While the responsibility for building an inclusive environment rests with every colleague, the Board have a critical role to play. The 2018 UK Corporate Governance Code for example, introduced new principles on the board’s role in monitoring and assessing culture - ensuring that practices and polices align to it - and actively promoting diversity of gender, social and ethnic backgrounds cognitive and personal strengths.
Our own board have committed to a separate D&I Policy which commits to: increasing the representation of women on the Board (with an aim to have a minimum of 33 per cent female representation), ensuring that our Board reflects the diverse markets in which we operate and ensuring that the Board is comprised of a good balance of skills, experience, knowledge, perspective and varied backgrounds.
Do you follow a diversity, equity, and inclusion dashboards which shows the retention rate for women, the number of women in leadership positions, employee engagement numbers, and inclusion sentiment, the percentage of employees who report feeling welcome and included, etc?
My sense is that, like Standard Chartered, many of these metrics have existed for some time and are regularly reviewed by executive teams.

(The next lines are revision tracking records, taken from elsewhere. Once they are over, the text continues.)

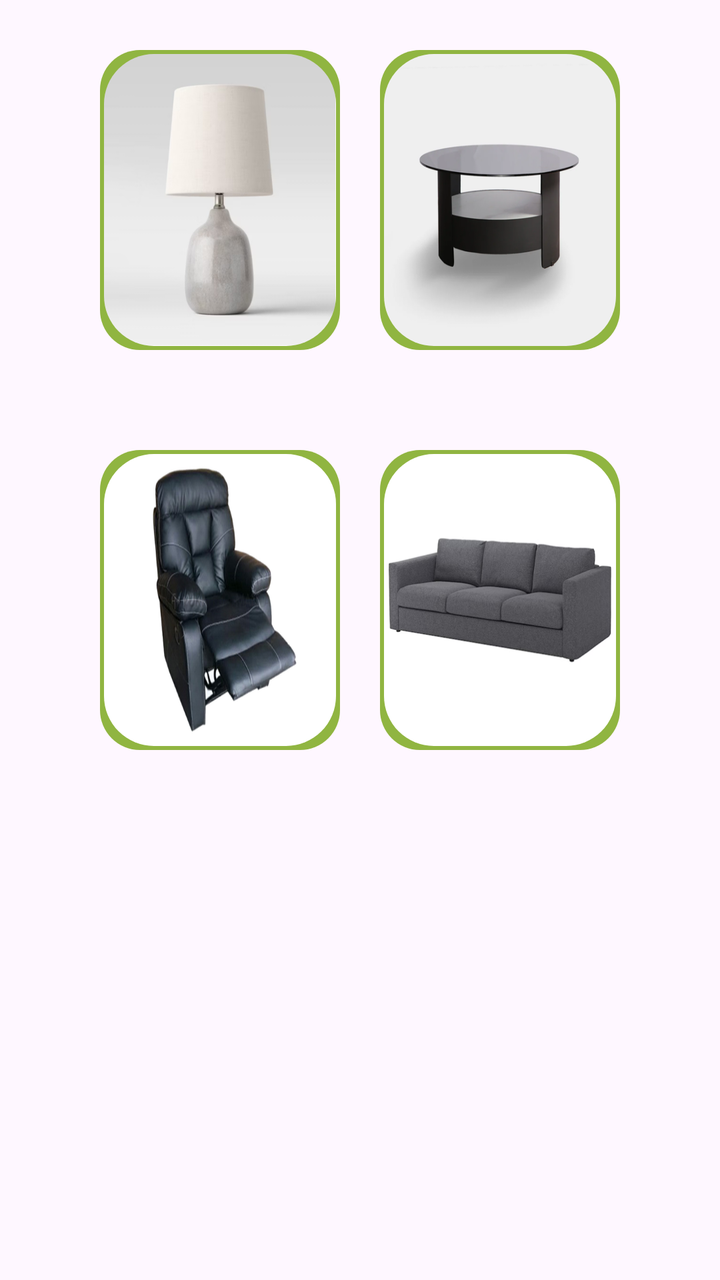
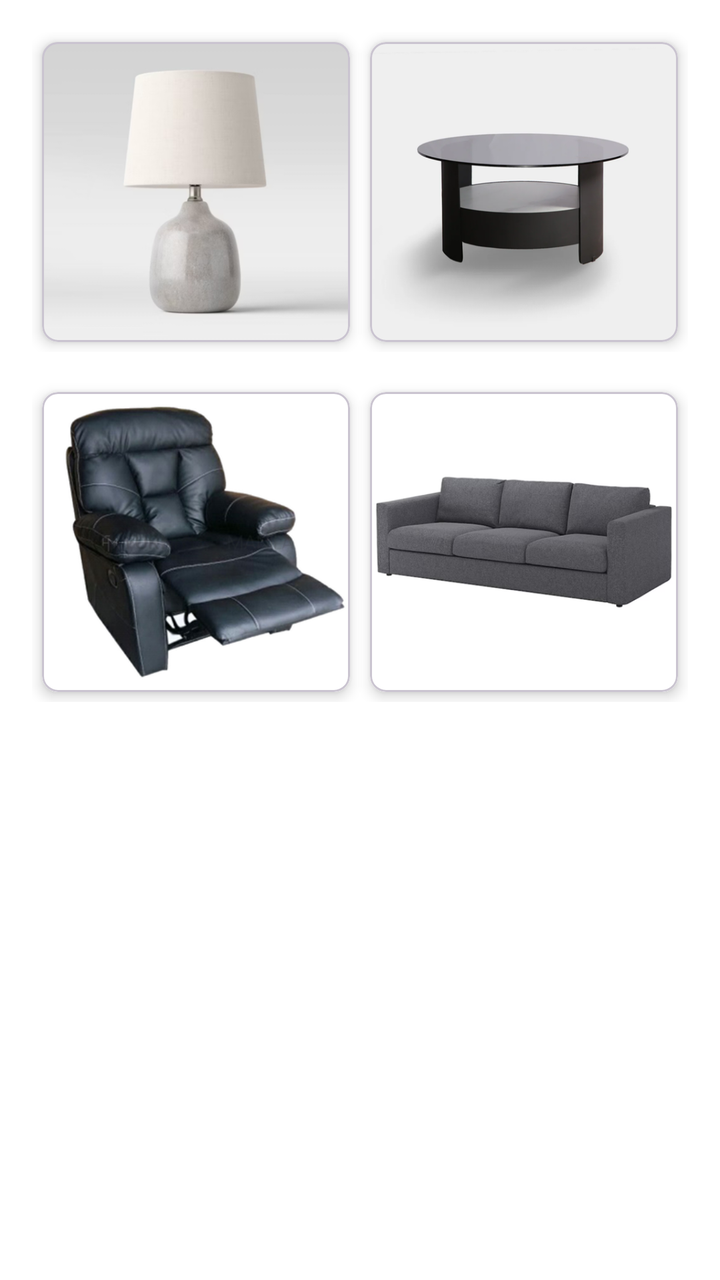

An Android layout rendered at two revisions. The XML below is the earlier revision; the diff shows what the commit changed to produce the second picture.
<!-- AndroidManifest.xml: application theme Theme.LayoutLab -->
<!-- res/layout/fragment_living_room.xml -->
<?xml version="1.0" encoding="utf-8"?>
<LinearLayout xmlns:android="http://schemas.android.com/apk/res/android"
    xmlns:tools="http://schemas.android.com/tools"
    android:layout_width="match_parent"
    android:layout_height="match_parent"
    tools:context=".LivingRoom"
    android:orientation="vertical">

    <LinearLayout
        android:layout_width="match_parent"
        android:layout_height="wrap_content"
        android:orientation="vertical">

        <LinearLayout
            android:layout_width="match_parent"
            android:layout_height="wrap_content"
            android:orientation="vertical"
            android:gravity="center"
            android:paddingLeft="40dp"
            android:paddingRight="40dp">


            <LinearLayout
                android:id="@+id/lin_savedDesigns"
                android:layout_width="match_parent"
                android:layout_height="wrap_content"
                android:orientation="horizontal"
                android:layout_marginTop="15dp"
                android:layout_marginBottom="15dp">

                <LinearLayout
                    android:layout_width="0dp"
                    android:layout_height="150dp"
                    android:layout_weight="1"
                    android:orientation="vertical"
                    android:layout_margin="10dp"
                    android:padding="2dp"
                    android:background="@drawable/scrollview_items">

                    <ImageView
                        android:layout_width="match_parent"
                        android:layout_height="match_parent"
                        android:src="@drawable/living_room"
                        android:clipToOutline="true"
                        android:background="@drawable/library_item"
                        android:scaleType="fitXY"/>

                </LinearLayout>

                <LinearLayout
                    android:layout_width="0dp"
                    android:layout_height="150dp"
                    android:layout_weight="1"
                    android:orientation="vertical"
                    android:layout_margin="10dp"
                    android:padding="2dp"
                    android:background="@drawable/scrollview_items">

                    <ImageView
                        android:layout_width="match_parent"
                        android:layout_height="match_parent"
                        android:src="@drawable/living_room2"
                        android:clipToOutline="true"
                        android:background="@drawable/library_item"
                        android:scaleType="fitXY"/>

                </LinearLayout>

            </LinearLayout>


            <LinearLayout
                android:id="@+id/lin_drafts"
                android:layout_width="match_parent"
                android:layout_height="wrap_content"
                android:orientation="horizontal"
                android:layout_marginTop="15dp"
                android:layout_marginBottom="15dp">

                <LinearLayout
                    android:layout_width="0dp"
                    android:layout_height="150dp"
                    android:layout_weight="1"
                    android:orientation="vertical"
                    android:layout_margin="10dp"
                    android:padding="2dp"
                    android:background="@drawable/scrollview_items">

                    <ImageView
                        android:layout_width="match_parent"
                        android:layout_height="match_parent"
                        android:src="@drawable/living_room1"
                        android:clipToOutline="true"
                        android:background="@drawable/library_item"
                        android:scaleType="fitXY"/>

                </LinearLayout>

                <LinearLayout
                    android:layout_width="0dp"
                    android:layout_height="150dp"
                    android:layout_weight="1"
                    android:orientation="vertical"
                    android:layout_margin="10dp"
                    android:padding="2dp"
                    android:background="@drawable/scrollview_items">

                    <ImageView
                        android:layout_width="match_parent"
                        android:layout_height="match_parent"
                        android:src="@drawable/living_room3"
                        android:clipToOutline="true"
                        android:background="@drawable/library_item"
                        android:scaleType="fitXY"/>

                </LinearLayout>

            </LinearLayout>


        </LinearLayout>

    </LinearLayout>

</LinearLayout>
<!-- resources referenced by this layout -->
<resources>
  <!-- drawable library_item (drawable) -->
  <?xml version="1.0" encoding="utf-8"?>
  <shape xmlns:android="http://schemas.android.com/apk/res/android"
      android:shape="rectangle">
      <size
          android:width="100dp"
          android:height="100dp" />
      <corners android:radius="25dp"/>
  
  </shape>
  <!-- drawable living_room: png bitmap (drawable, 63911 bytes) -->
  <!-- drawable living_room1: png bitmap (drawable, 122826 bytes) -->
  <!-- drawable living_room2: png bitmap (drawable, 73441 bytes) -->
  <!-- drawable living_room3: png bitmap (drawable, 73571 bytes) -->
  <!-- drawable scrollview_items (drawable) -->
  <?xml version="1.0" encoding="UTF-8"?>
  <shape
      xmlns:android="http://schemas.android.com/apk/res/android">
      <solid
          android:color="#90B541"
          />
      <corners
          android:radius="20dp"
          />
  </shape>
  <style name="Theme.LayoutLab" parent="Base.Theme.LayoutLab" />
  <style name="Base.Theme.LayoutLab" parent="Theme.Material3.DayNight.NoActionBar">
          
          
      </style>
</resources>

<!-- the commit's change to res/layout/fragment_living_room.xml (unified diff, before → after) -->
@@ -1,11 +1,26 @@
 <?xml version="1.0" encoding="utf-8"?>
 <LinearLayout xmlns:android="http://schemas.android.com/apk/res/android"
     xmlns:tools="http://schemas.android.com/tools"
+    xmlns:app="http://schemas.android.com/apk/res-auto"
     android:layout_width="match_parent"
     android:layout_height="match_parent"
     tools:context=".LivingRoom"
-    android:orientation="vertical">
+    android:orientation="vertical"
+    android:padding="16dp"
+    android:background="@color/white">
 
+    
+
+
+
+
+
+
+
+
+
+
+    
     <LinearLayout
         android:layout_width="match_parent"
         android:layout_height="wrap_content"
@@ -14,112 +29,79 @@
         <LinearLayout
             android:layout_width="match_parent"
             android:layout_height="wrap_content"
-            android:orientation="vertical"
-            android:gravity="center"
-            android:paddingLeft="40dp"
-            android:paddingRight="40dp">
+            android:orientation="horizontal"
+            android:layout_marginBottom="15dp">
 
+            <com.google.android.material.card.MaterialCardView
+                android:layout_width="0dp"
+                android:layout_height="150dp"
+                android:layout_weight="1"
+                android:layout_margin="5dp"
+                app:cardElevation="4dp"
+                app:cardCornerRadius="8dp">
 
-            <LinearLayout
-                android:id="@+id/lin_savedDesigns"
-                android:layout_width="match_parent"
-                android:layout_height="wrap_content"
-                android:orientation="horizontal"
-                android:layout_marginTop="15dp"
-                android:layout_marginBottom="15dp">
+                <ImageView
+                    android:layout_width="match_parent"
+                    android:layout_height="match_parent"
+                    android:src="@drawable/living_room"
+                    android:clipToOutline="true"
+                    android:scaleType="centerCrop" />
+            </com.google.android.material.card.MaterialCardView>
 
-                <LinearLayout
-                    android:layout_width="0dp"
-                    android:layout_height="150dp"
-                    android:layout_weight="1"
-                    android:orientation="vertical"
-                    android:layout_margin="10dp"
-                    android:padding="2dp"
-                    android:background="@drawable/scrollview_items">
+            <com.google.android.material.card.MaterialCardView
+                android:layout_width="0dp"
+                android:layout_height="150dp"
+                android:layout_weight="1"
+                android:layout_margin="5dp"
+                app:cardElevation="4dp"
+                app:cardCornerRadius="8dp">
 
-                    <ImageView
-                        android:layout_width="match_parent"
-                        android:layout_height="match_parent"
-                        android:src="@drawable/living_room"
-                        android:clipToOutline="true"
-                        android:background="@drawable/library_item"
-                        android:scaleType="fitXY"/>
-
-                </LinearLayout>
-
-                <LinearLayout
-                    android:layout_width="0dp"
-                    android:layout_height="150dp"
-                    android:layout_weight="1"
-                    android:orientation="vertical"
-                    android:layout_margin="10dp"
-                    android:padding="2dp"
-                    android:background="@drawable/scrollview_items">
-
-                    <ImageView
-                        android:layout_width="match_parent"
-                        android:layout_height="match_parent"
-                        android:src="@drawable/living_room2"
-                        android:clipToOutline="true"
-                        android:background="@drawable/library_item"
-                        android:scaleType="fitXY"/>
-
-                </LinearLayout>
-
-            </LinearLayout>
-
-
-            <LinearLayout
-                android:id="@+id/lin_drafts"
-                android:layout_width="match_parent"
-                android:layout_height="wrap_content"
-                android:orientation="horizontal"
-                android:layout_marginTop="15dp"
-                android:layout_marginBottom="15dp">
-
-                <LinearLayout
-                    android:layout_width="0dp"
-                    android:layout_height="150dp"
-                    android:layout_weight="1"
-                    android:orientation="vertical"
-                    android:layout_margin="10dp"
-                    android:padding="2dp"
-                    android:background="@drawable/scrollview_items">
-
-                    <ImageView
-                        android:layout_width="match_parent"
-                        android:layout_height="match_parent"
-                        android:src="@drawable/living_room1"
-                        android:clipToOutline="true"
-                        android:background="@drawable/library_item"
-                        android:scaleType="fitXY"/>
-
-                </LinearLayout>
-
-                <LinearLayout
-                    android:layout_width="0dp"
-                    android:layout_height="150dp"
-                    android:layout_weight="1"
-                    android:orientation="vertical"
-                    android:layout_margin="10dp"
-                    android:padding="2dp"
-                    android:background="@drawable/scrollview_items">
-
-                    <ImageView
-                        android:layout_width="match_parent"
-                        android:layout_height="match_parent"
-                        android:src="@drawable/living_room3"
-                        android:clipToOutline="true"
-                        android:background="@drawable/library_item"
-                        android:scaleType="fitXY"/>
-
-                </LinearLayout>
-
-            </LinearLayout>
-
-
+                <ImageView
+                    android:layout_width="match_parent"
+                    android:layout_height="match_parent"
+                    android:src="@drawable/living_room2"
+                    android:clipToOutline="true"
+                    android:scaleType="centerCrop" />
+            </com.google.android.material.card.MaterialCardView>
         </LinearLayout>
 
+        <LinearLayout
+            android:layout_width="match_parent"
+            android:layout_height="wrap_content"
+            android:orientation="horizontal"
+            android:layout_marginBottom="15dp">
+
+            <com.google.android.material.card.MaterialCardView
+                android:layout_width="0dp"
+                android:layout_height="150dp"
+                android:layout_weight="1"
+                android:layout_margin="5dp"
+                app:cardElevation="4dp"
+                app:cardCornerRadius="8dp">
+
+                <ImageView
+                    android:layout_width="match_parent"
+                    android:layout_height="match_parent"
+                    android:src="@drawable/living_room1"
+                    android:clipToOutline="true"
+                    android:scaleType="centerCrop" />
+            </com.google.android.material.card.MaterialCardView>
+
+            <com.google.android.material.card.MaterialCardView
+                android:layout_width="0dp"
+                android:layout_height="150dp"
+                android:layout_weight="1"
+                android:layout_margin="5dp"
+                app:cardElevation="4dp"
+                app:cardCornerRadius="8dp">
+
+                <ImageView
+                    android:layout_width="match_parent"
+                    android:layout_height="match_parent"
+                    android:src="@drawable/living_room3"
+                    android:clipToOutline="true"
+                    android:scaleType="centerCrop" />
+            </com.google.android.material.card.MaterialCardView>
+        </LinearLayout>
     </LinearLayout>
-
 </LinearLayout>
<!-- resource entries referenced after the edit -->
@@ -1,30 +1,10 @@
 <!-- resources referenced by this layout -->
 <resources>
-  <!-- drawable library_item (drawable) -->
-  <?xml version="1.0" encoding="utf-8"?>
-  <shape xmlns:android="http://schemas.android.com/apk/res/android"
-      android:shape="rectangle">
-      <size
-          android:width="100dp"
-          android:height="100dp" />
-      <corners android:radius="25dp"/>
-  
-  </shape>
+  <color name="white">#FFFFFFFF</color>
   <!-- drawable living_room: png bitmap (drawable, 63911 bytes) -->
   <!-- drawable living_room1: png bitmap (drawable, 122826 bytes) -->
   <!-- drawable living_room2: png bitmap (drawable, 73441 bytes) -->
   <!-- drawable living_room3: png bitmap (drawable, 73571 bytes) -->
-  <!-- drawable scrollview_items (drawable) -->
-  <?xml version="1.0" encoding="UTF-8"?>
-  <shape
-      xmlns:android="http://schemas.android.com/apk/res/android">
-      <solid
-          android:color="#90B541"
-          />
-      <corners
-          android:radius="20dp"
-          />
-  </shape>
   <style name="Theme.LayoutLab" parent="Base.Theme.LayoutLab" />
   <style name="Base.Theme.LayoutLab" parent="Theme.Material3.DayNight.NoActionBar">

Quotas and scorecards have also been used by many governments, for example, Italy imposed a 30 percent female target for all boards in 2010 and by 2016 they achieved it! So metrics and dashboards certainly have a place, but also may drive several unintended consequences through for example pubic pressure.
The issue is more complex that just a set of data. Driving the agenda across the bank has required sponsorship and commitment of our senior leaders, rigorous governance at each level of our organization and targeted action.
I am interested to hear more about “inclusion sentiment” – that does feel like something we should explore!
D&I continues to be frustrating and challenging for companies and that's why we have this huge gap. Why are we failing? What are the top challenges?
Simply put, it’s not easy. Like any adaptive challenge, there is no obvious “silver bullet”. Change takes time and some of the blockers are very deep-rooted e.g. communication styles, resistance to change, cultural stereotypes, unconscious bias, acceptance inequity etc. of differing views, wage inflation and basic respect!
What is the most overlooked inclusion issue in any organization?
I can’t speak for all organizations, but some basic, practical challenges can be quickly overcome and “signpost” good intent. For example, creating inclusive gender neutral restroom in India, democratizing access to signature leadership programs through self-nomination or including all “Partners” on all our medical and life insurance plans…including Malaysia.
At a baseline level, there is a need for all colleagues to be able to articulate the business case for inclusion, building their understanding of their own unconscious biases and truly ‘seeing more in others’
How do you see inclusive leadership and what are the top traits of an inclusive leader? How can companies ensure they have leaders who can create impact in a diverse workforce?
It’s going to be a critical skill for People Leaders. At a baseline level, there is a need for all colleagues to be able to articulate the business case for inclusion, building their understanding of their own unconscious biases and truly “seeing more in others” – one of the bank’s valued behaviors. That’s the focus of the bank’s inclusive leadership program which over 83 percent of our leaders have completed.
Where do you see diversity and inclusion five years down the line?
I sincerely hope things will change, but it is not going to happen by osmosis. It takes hard work and effort, a shift in mindset, etc. I see it consuming business leaders and HR practioners for some years to come.